Joles on LibraryThing More than 1 year ago
This is one of my absolute favorite plays by Shakespeare. The "Scottish Play" contains the supernatural, riddles and memorable quotes. It is a testament about the times and a warning to those that would deceive others to get what they want. This play is a must read/see!
0912katie on LibraryThing More than 1 year ago
I had never thought of reading ¿Macbeth¿, but since I read, Romeo and Juliet at school and at home, I started to like how the structures of Shakespeare poems or plays were set up. What got my attention is the cover of the book because it has a king and a queen, so I thought it had to do with the rich and high-class society. After reading the beginning of the story, I thought Macbeth was a good and loyal man to King Duncan. All of the ¿Great men¿ turned out to be fake because all he wanted was to be king, but there was already a king. Three witches had told him that he was going to be king but he had to kill the king. His ambition led him to killing the king and any witness. His wife thought that killing the king was the quickest way to achieve the destiny the witches promised. Macbeth is duly proclaimed the new king of Scotland, but recalling the witches¿ prophecy, he arranges the murder of his fellow soldiers Banquo and his son Fleance, both of whom represent a threat to his kingship. Fleance escapes but his dad dies. The next day, according to the witches¿ prophecy Macbeth should be aware of an enemy called `not born of woman¿. Macduff allegiances to young Malcolm and Macduff surrounds and kill Macbeth and Malcolm is crowned the King of Scotland. Not a very good ending for the protagonist but he got what he deserved because his ambition to be powerful lead him to the tomb. Finally, I think this is a great book and I recommended to anybody that likes ambition, mystery, witches, and magic. I love this book and I would like to read more Shakespeare books later on.

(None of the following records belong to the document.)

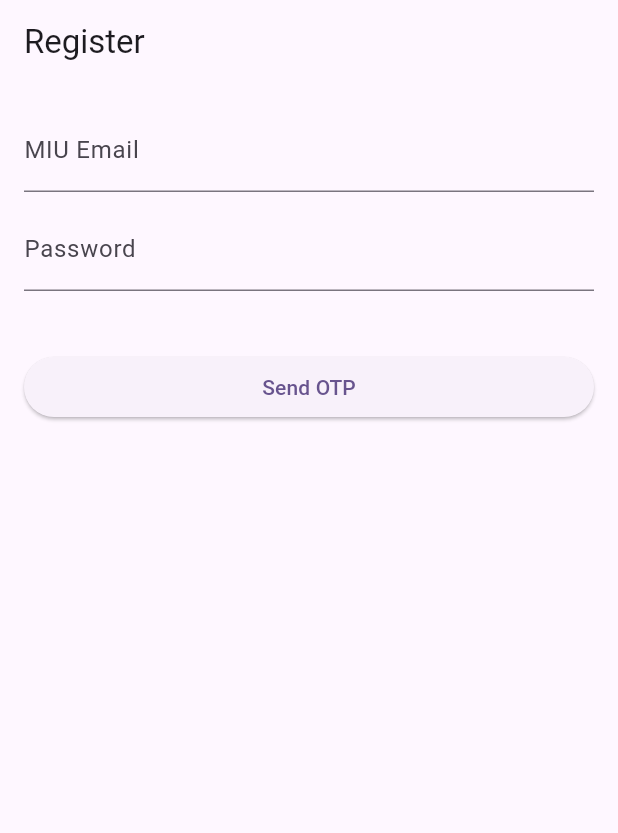
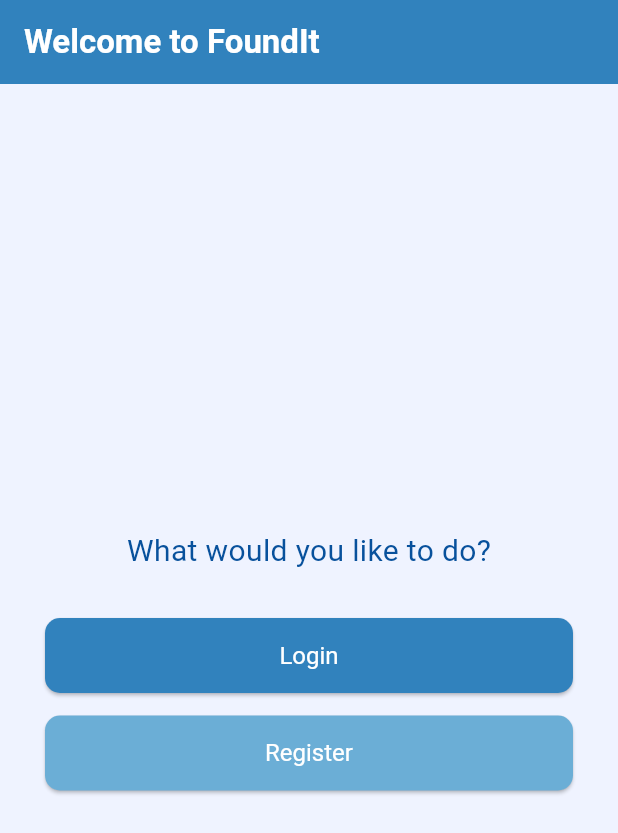
Before and after one commit to MohamedBoghdaddy/FoundIt, a Flutter app: the screen it shows after launch, on a phone screen of 412 x 824 dp. Shown: the top 833 px of the screen. Run offline on Flutter 3.47's test engine with Material 3 defaults, Android fonts, the phone set to English and light mode, and no system bars; our stand-ins replace cloud_firestore, firebase_auth, firebase_core; accounts and stored records are empty.

Commit message:
ui edits

```diff
--- a/foundit_app/lib/main.dart
+++ b/foundit_app/lib/main.dart
@@ -1,7 +1,11 @@
 import 'package:flutter/foundation.dart';
 import 'package:flutter/material.dart';
 import 'package:firebase_core/firebase_core.dart';
-import 'screens/home.dart'; // Optional: Replace with your initial screen
+
+import 'screens/splash_screen.dart';
+import 'screens/home.dart';
+import 'screens/login.dart';
+import 'screens/register_screen.dart';
 
 void main() async {
   WidgetsFlutterBinding.ensureInitialized();
@@ -29,14 +33,49 @@ class MyApp extends StatelessWidget {
 
   @override
   Widget build(BuildContext context) {
-    return MaterialApp(
-      title: 'FoundIt App',
-      theme: ThemeData(
-        colorScheme: ColorScheme.fromSeed(seedColor: Colors.deepPurple),
-        useMaterial3: true,
+   return MaterialApp(
+  title: 'FoundIt App',
+  debugShowCheckedModeBanner: false,
+  theme: ThemeData(
+    scaffoldBackgroundColor: const Color(0xFFeff3ff),
+    appBarTheme: const AppBarTheme(
+      backgroundColor: Color(0xFF3182bd),
+      foregroundColor: Colors.white,
+    ),
+    colorScheme: ColorScheme.fromSeed(
+      seedColor: Color(0xFF6baed6),
+      brightness: Brightness.light,
+    ),
+    elevatedButtonTheme: ElevatedButtonThemeData(
+      style: ElevatedButton.styleFrom(
+        backgroundColor: const Color(0xFF6baed6),
+        foregroundColor: Colors.white,
+        minimumSize: const Size(double.infinity, 50),
+        textStyle: const TextStyle(fontSize: 16),
+        shape: RoundedRectangleBorder(
+          borderRadius: BorderRadius.circular(10),
+        ),
       ),
-      home:
-          const SplashScreen(), // You can replace with RegisterScreen if needed
-    );
+    ),
+    inputDecorationTheme: const InputDecorationTheme(
+      filled: true,
+      fillColor: Color(0xFFc6dbef),
+      border: OutlineInputBorder(),
+    ),
+    textTheme: const TextTheme(
+      bodyMedium: TextStyle(color: Colors.black87),
+      titleLarge: TextStyle(fontWeight: FontWeight.bold),
+    ),
+    useMaterial3: true,
+  ),
+  initialRoute: '/',
+  routes: {
+    '/': (context) => const SplashScreen(),
+    '/home': (context) => const HomeScreen(),
+    '/login': (context) => const LoginScreen(),
+    '/register': (context) => const RegisterScreen(),
+  },
+);
+
   }
 }
--- a/foundit_app/lib/screens/home.dart
+++ b/foundit_app/lib/screens/home.dart
@@ -1,46 +1,62 @@
 import 'package:flutter/material.dart';
-import 'dart:async';
-import 'register_screen.dart'; // make sure this is the correct path
 
-class SplashScreen extends StatefulWidget {
-  const SplashScreen({super.key});
-
-  @override
-  State<SplashScreen> createState() => _SplashScreenState();
-}
-
-class _SplashScreenState extends State<SplashScreen> {
-  @override
-  void initState() {
-    super.initState();
-    Timer(const Duration(seconds: 3), () {
-      Navigator.pushReplacement(
-        context,
-        MaterialPageRoute(builder: (context) => RegisterScreen()),
-      );
-    });
-  }
+class HomeScreen extends StatelessWidget {
+  const HomeScreen({super.key});
 
   @override
   Widget build(BuildContext context) {
     return Scaffold(
-      backgroundColor: Colors.deepPurple,
+      backgroundColor: const Color(0xFFeff3ff), // Light background
+      appBar: AppBar(
+        title: const Text("Welcome to FoundIt"),
+        backgroundColor: const Color(0xFF3182bd), // App bar blue
+        foregroundColor: Colors.white,
+      ),
       body: Center(
-        child: Column(
-          mainAxisAlignment: MainAxisAlignment.center,
-          children: const [
-            Icon(Icons.search, size: 100, color: Colors.white),
-            SizedBox(height: 20),
-            Text(
-              'FoundIt App',
-              style: TextStyle(
-                  fontSize: 28,
-                  color: Colors.white,
-                  fontWeight: FontWeight.bold),
-            ),
-            SizedBox(height: 10),
-            CircularProgressIndicator(color: Colors.white),
-          ],
+        child: Padding(
+          padding: const EdgeInsets.symmetric(horizontal: 30),
+          child: Column(
+            mainAxisAlignment: MainAxisAlignment.center,
+            children: [
+              const Text(
+                "What would you like to do?",
+                style: TextStyle(
+                  fontSize: 20,
+                  color: Color(0xFF08519c), // Dark blue text
+                ),
+              ),
+              const SizedBox(height: 30),
+              ElevatedButton(
+                onPressed: () {
+                  Navigator.pushNamed(context, '/login');
+                },
+                style: ElevatedButton.styleFrom(
+                  backgroundColor: const Color(0xFF3182bd), // Login blue
+                  foregroundColor: Colors.white,
+                  minimumSize: const Size(double.infinity, 50),
+                  shape: RoundedRectangleBorder(
+                    borderRadius: BorderRadius.circular(10),
+                  ),
+                ),
+                child: const Text("Login"),
+              ),
+              const SizedBox(height: 15),
+              ElevatedButton(
+                onPressed: () {
+                  Navigator.pushNamed(context, '/register');
+                },
+                style: ElevatedButton.styleFrom(
+                  backgroundColor: const Color(0xFF6baed6), // Lighter blue
+                  foregroundColor: Colors.white,
+                  minimumSize: const Size(double.infinity, 50),
+                  shape: RoundedRectangleBorder(
+                    borderRadius: BorderRadius.circular(10),
+                  ),
+                ),
+                child: const Text("Register"),
+              ),
+            ],
+          ),
         ),
       ),
     );
```
Also changed, not shown: foundit_app/lib/screens/login.dart (added, +90 -0 lines), foundit_app/lib/screens/splash_screen.dart (added, +47 -0 lines), foundit_app/lib/services/auth_service.dart (+11 -0 lines), foundit_app/pubspec.lock.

Hamburgerclan on LibraryThing More than 1 year ago
My daughter has shamed me a bit in recent months. She's been on a Shakespeare kick--purchasing his works here and there from book sales and the like. Me, I've read a couple of plays and seen one or two others on television. I've never got around to reading these treasures of English literature. It was this shame, and the need to find a book that would fit in my lunch box, that led me to check out Shakespeare's Macbeth. 'Tis the tale of a Scottish thane or chieftain who, tempted by a cryptic prophecy, murders his king and tries to cover it up. There is much bloodshed and guilt, all set in iambic pentameter. The story was enjoyable enough, though I have to confess, I read through the synopsis before attempting to tackle the 17th Century English. (This, the Oxford School Shakespeare edition, is chock full of notes to help us poor students along in our studies.) Reading it spoiled the drama, but also helped me follow the story. So anyway, now my own guilt has been assuaged--for the nonce--and I can get back to reading more modern fluff. I don't think the child has procured a copy of Othello yet, anyway.--J.